**Exercise description**: Pick out the lines below that contain the string "Çıkan" and copy them all.

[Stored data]

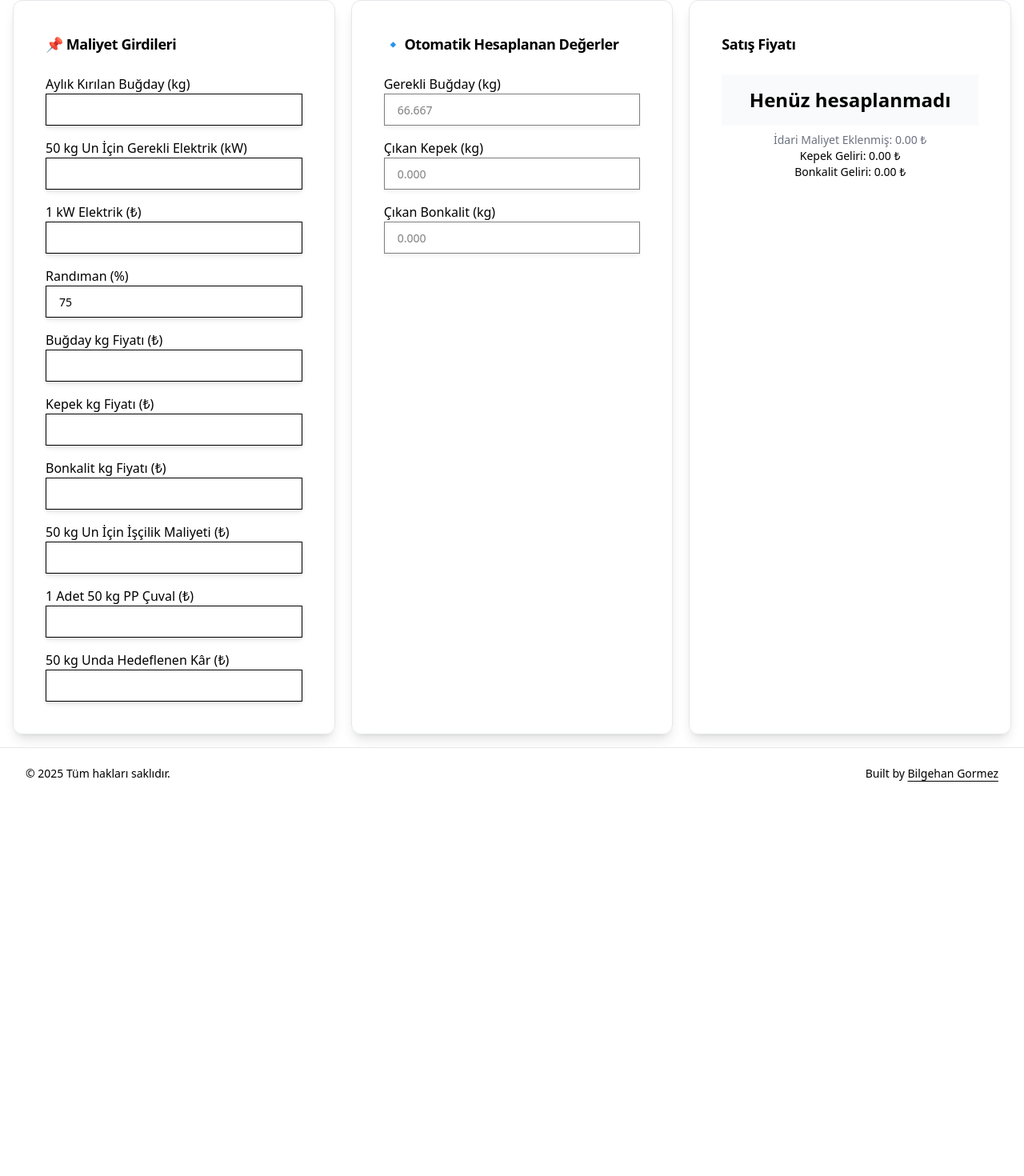
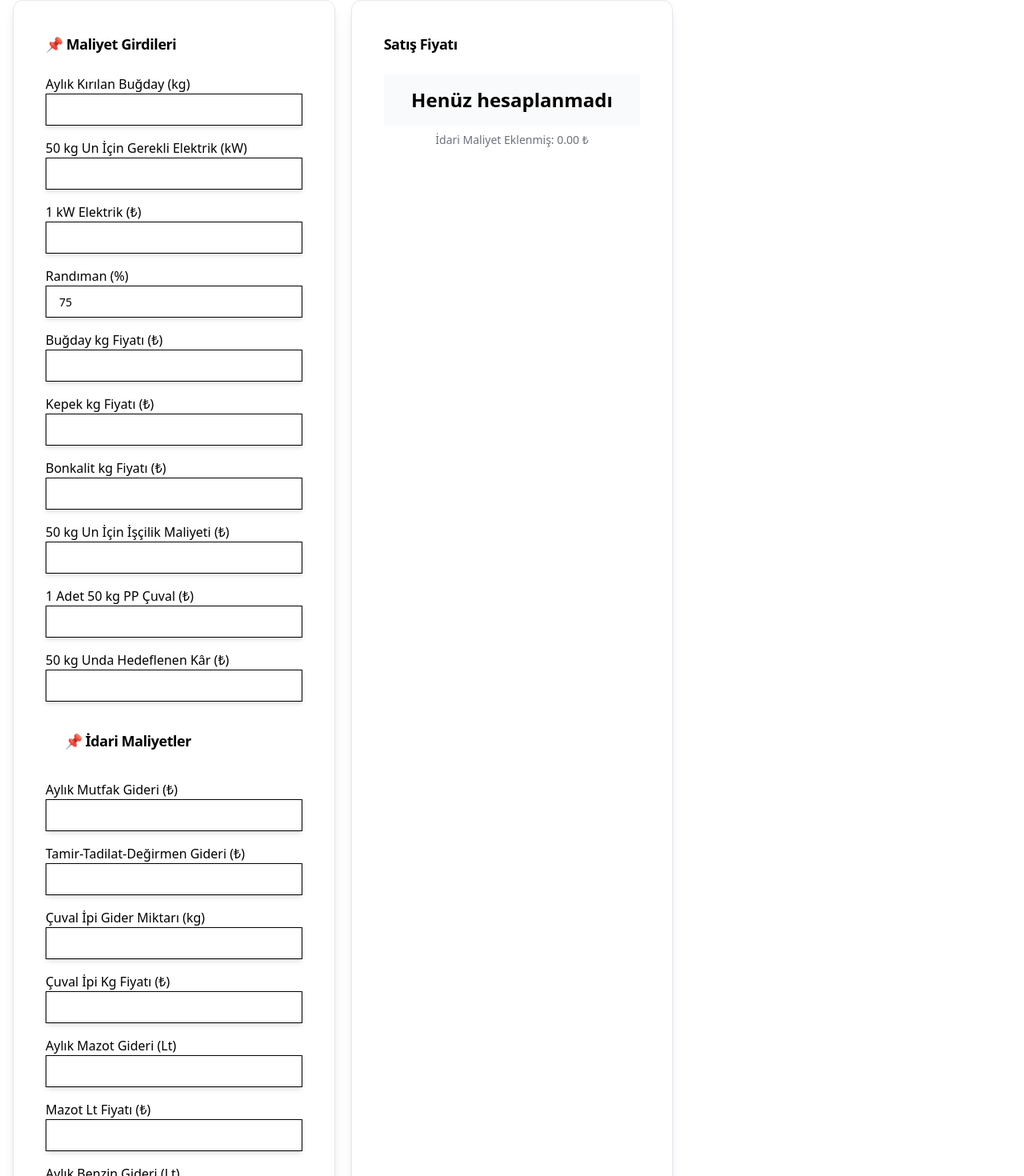
Before and after one commit to bilgehangormez/cost-and-selling-price-calculator, a Next.js app: page / in a window 1280 px wide. Shown: the part 85-1555 px from the top of the page at 80% size. Before the commit the page ends 1084 px from the top, so only its background shows below. Built offline with nearby package versions, Linux system fonts and the light colour scheme.

Commit message:
Update PriceCalculator.tsx

```diff
--- a/src/components/PriceCalculator.tsx
+++ b/src/components/PriceCalculator.tsx
@@ -119,21 +119,20 @@ export function PriceCalculator() {
                         <div><Label>50 kg Un İçin İşçilik Maliyeti (₺)</Label><Input {...register("labor_cost")} /></div>
                         <div><Label>1 Adet 50 kg PP Çuval (₺)</Label><Input {...register("bag_cost")} /></div>
                         <div><Label>50 kg Unda Hedeflenen Kâr (₺)</Label><Input {...register("target_profit")} /></div>
+
+                        <CardHeader><CardTitle>📌 İdari Maliyetler</CardTitle></CardHeader>
+                        <div><Label>Aylık Mutfak Gideri (₺)</Label><Input {...register("kitchen_expense")} /></div>
+                        <div><Label>Tamir-Tadilat-Değirmen Gideri (₺)</Label><Input {...register("maintenance_expense")} /></div>
+                        <div><Label>Çuval İpi Gider Miktarı (kg)</Label><Input {...register("sack_thread_kg")} /></div>
+                        <div><Label>Çuval İpi Kg Fiyatı (₺)</Label><Input {...register("sack_thread_price")} /></div>
+                        <div><Label>Aylık Mazot Gideri (Lt)</Label><Input {...register("diesel_liters")} /></div>
+                        <div><Label>Mazot Lt Fiyatı (₺)</Label><Input {...register("diesel_price")} /></div>
+                        <div><Label>Aylık Benzin Gideri (Lt)</Label><Input {...register("gasoline_liters")} /></div>
+                        <div><Label>Benzin Lt Fiyatı (₺)</Label><Input {...register("gasoline_price")} /></div>
+                        <div><Label>Araç Bakımı Gideri (₺)</Label><Input {...register("vehicle_maintenance")} /></div>
+
+                        <button type="submit" className="w-full h-12 text-base rounded-xl bg-blue-500 text-white">Hesapla</button>
                     </form>
-                </CardContent>
-            </Card>
-
-            {/* 📌 Orta Kısım: Otomatik Hesaplanan Değerler */}
-            <Card className="shadow-lg rounded-xl border p-4">
-                <CardHeader>
-                    <CardTitle className="text-lg">🔹 Otomatik Hesaplanan Değerler</CardTitle>
-                </CardHeader>
-                <CardContent>
-                    <div className="flex flex-col gap-4">
-                        <div><Label>Gerekli Buğday (kg)</Label><Input type="text" value={wheatRequired.toFixed(3)} disabled /></div>
-                        <div><Label>Çıkan Kepek (kg)</Label><Input type="text" value={branKg.toFixed(3)} disabled /></div>
-                        <div><Label>Çıkan Bonkalit (kg)</Label><Input type="text" value={bonkalitKg.toFixed(3)} disabled /></div>
-                    </div>
                 </CardContent>
             </Card>
 
@@ -147,8 +146,6 @@ export function PriceCalculator() {
                         {finalPrice !== null ? `${finalPrice.toFixed(2)} ₺` : "Henüz hesaplanmadı"}
                     </div>
                     <p className="mt-2 text-center text-sm text-gray-500">İdari Maliyet Eklenmiş: {administrativeCost.toFixed(2)} ₺</p>
-                    <p className="text-center text-sm">Kepek Geliri: {branRevenue.toFixed(2)} ₺</p>
-                    <p className="text-center text-sm">Bonkalit Geliri: {bonkalitRevenue.toFixed(2)} ₺</p>
                 </CardContent>
             </Card>
         </div>
```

**Finished task**:
-                        <div><Label>Çıkan Kepek (kg)</Label><Input type="text" value={branKg.toFixed(3)} disabled /></div>
-                        <div><Label>Çıkan Bonkalit (kg)</Label><Input type="text" value={bonkalitKg.toFixed(3)} disabled /></div>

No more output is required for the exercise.